Search the listing below for the word "OTIO" and copy each line where it appears.

*** Opening of Information given ***

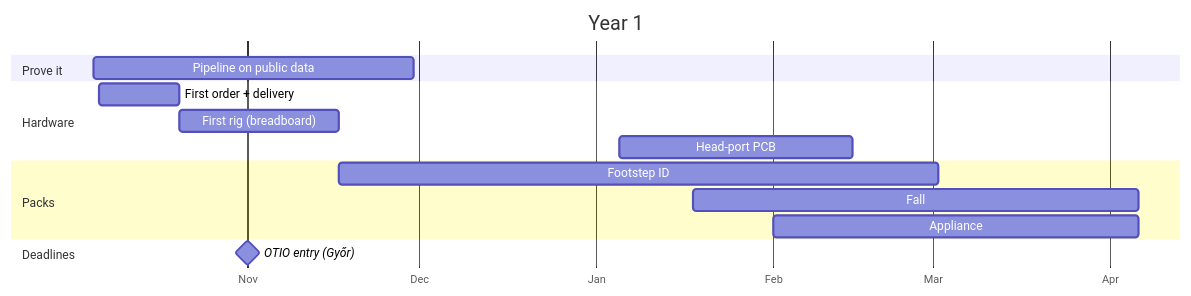
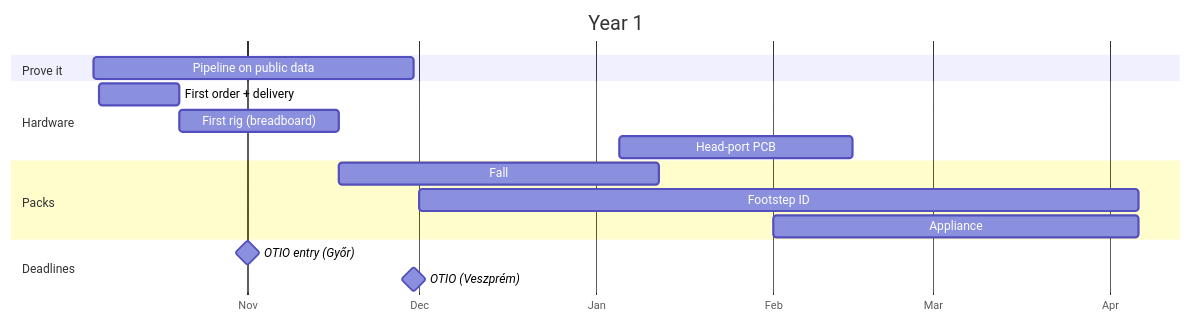
One commit to Kaszti49/Rezonating changed the diagram in 10 Project/Roadmap.md. Above: the diagram before and after it, drawn with Mermaid. The commit also changed other lines of this file and 27 other files, not shown here.

First line of the commit message:
Vault: 2026-11-15 hackathon merge, fall first (D-023/D-024), one agent with playbooks (D-025), done items logged, OTIO Veszprém 2026-11-30

````diff
--- a/10 Project/Roadmap.md
+++ b/10 Project/Roadmap.md
@@ -18,18 +22,19 @@
 ```mermaid
 gantt
     title Year 1
     dateFormat YYYY-MM-DD
     axisFormat %b
     section Prove it
     Pipeline on public data    :a2, 2026-10-05, 2026-11-30
     section Hardware
     First order + delivery     :b1, 2026-10-06, 14d
     First rig (breadboard)     :b2, 2026-10-20, 2026-11-17
     Head-port PCB              :b3, 2027-01-05, 2027-02-15
     section Packs
-    Footstep ID                :c1, 2026-11-17, 2027-03-02
-    Fall                       :c2, 2027-01-18, 2027-04-06
+    Fall                       :c2, 2026-11-17, 2027-01-12
+    Footstep ID                :c1, 2026-12-01, 2027-04-06
     Appliance                  :c3, 2027-02-01, 2027-04-06
     section Deadlines
     OTIO entry (Győr)          :milestone, m1, 2026-11-01, 0d
+    OTIO (Veszprém)            :milestone, m2, 2026-11-30, 0d
 ```
````
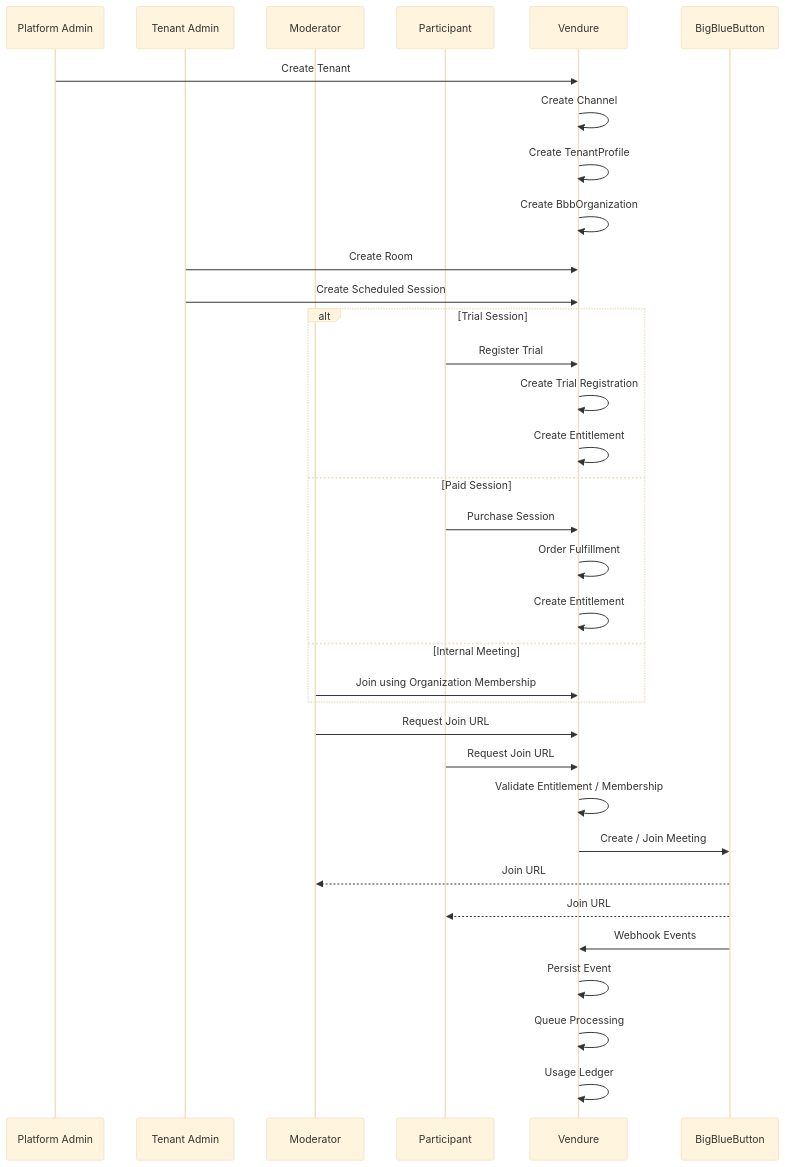
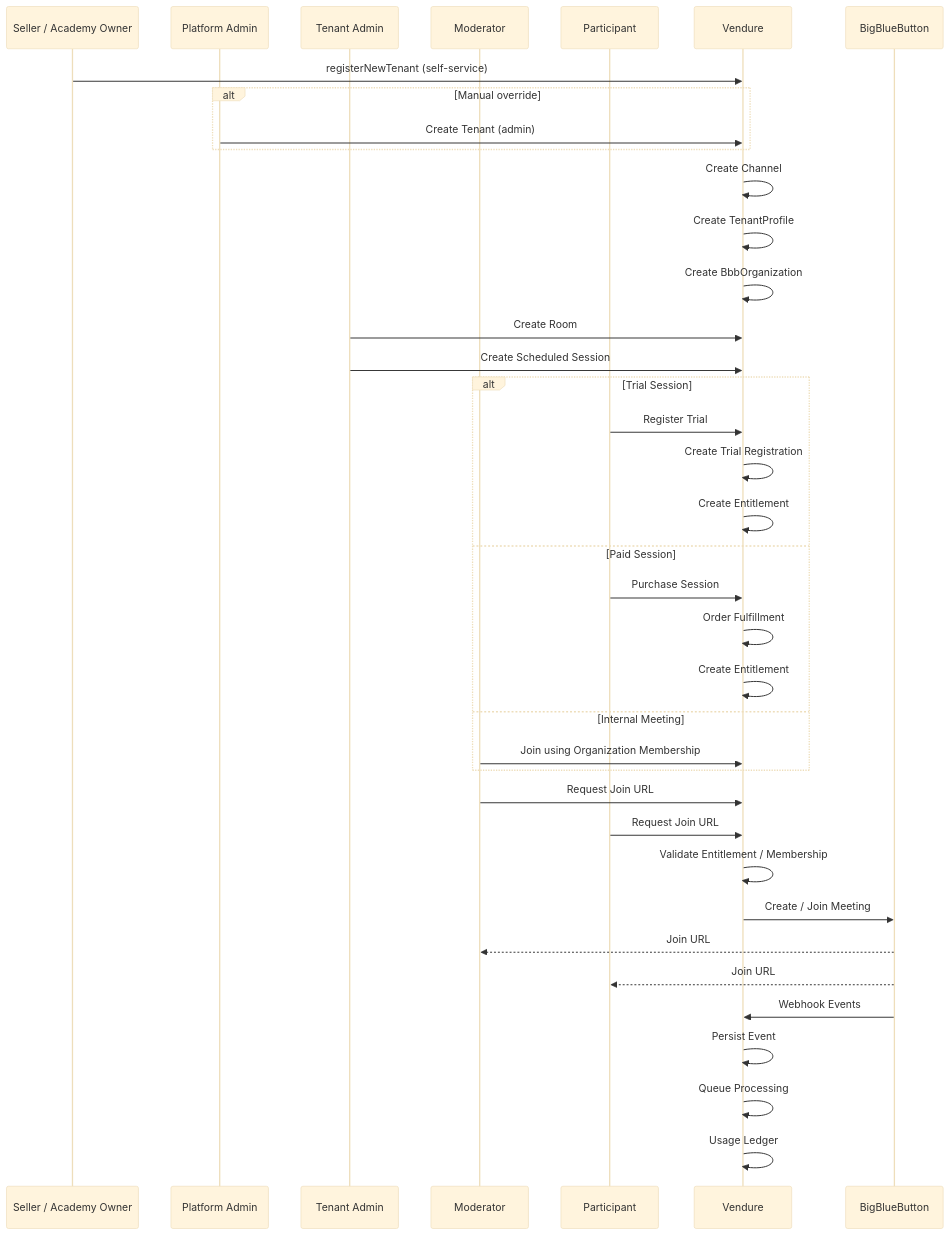
Before and after one commit to ashishkpaul/saa9vi.com: the second of 2 diagrams in docs/adr/platform-story.md, drawn with Mermaid (base theme). The commit also changed other lines of this file and 2 other files, not shown here.

First line of the commit message:
docs: correct tenant creation path to show self-service registerNewTenant as primary

````diff
--- a/docs/adr/platform-story.md
+++ b/docs/adr/platform-story.md
@@ -128,43 +132,47 @@
 ```mermaid
 sequenceDiagram
 
+    participant S as Seller / Academy Owner
     participant PA as Platform Admin
     participant TA as Tenant Admin
     participant M as Moderator
     participant P as Participant
     participant V as Vendure
     participant BBB as BigBlueButton
 
-    PA->>V: Create Tenant
+    S->>V: registerNewTenant (self-service)
+    alt Manual override
+        PA->>V: Create Tenant (admin)
+    end
     V->>V: Create Channel
     V->>V: Create TenantProfile
     V->>V: Create BbbOrganization
 
     TA->>V: Create Room
     TA->>V: Create Scheduled Session
 
     alt Trial Session
         P->>V: Register Trial
         V->>V: Create Trial Registration
         V->>V: Create Entitlement
     else Paid Session
         P->>V: Purchase Session
         V->>V: Order Fulfillment
         V->>V: Create Entitlement
     else Internal Meeting
         M->>V: Join using Organization Membership
     end
 
     M->>V: Request Join URL
     P->>V: Request Join URL
 
     V->>V: Validate Entitlement / Membership
     V->>BBB: Create / Join Meeting
     BBB-->>M: Join URL
     BBB-->>P: Join URL
 
     BBB->>V: Webhook Events
     V->>V: Persist Event
     V->>V: Queue Processing
     V->>V: Usage Ledger
 ```
````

*** Close of Information given ***

Answer for this exercise |
Vault: 2026-11-15 hackathon merge, fall first (D-023/D-024), one agent with playbooks (D-025), done items logged, OTIO Veszprém 2026-11-30
     OTIO entry (Győr)          :milestone, m1, 2026-11-01, 0d
+    OTIO (Veszprém)            :milestone, m2, 2026-11-30, 0d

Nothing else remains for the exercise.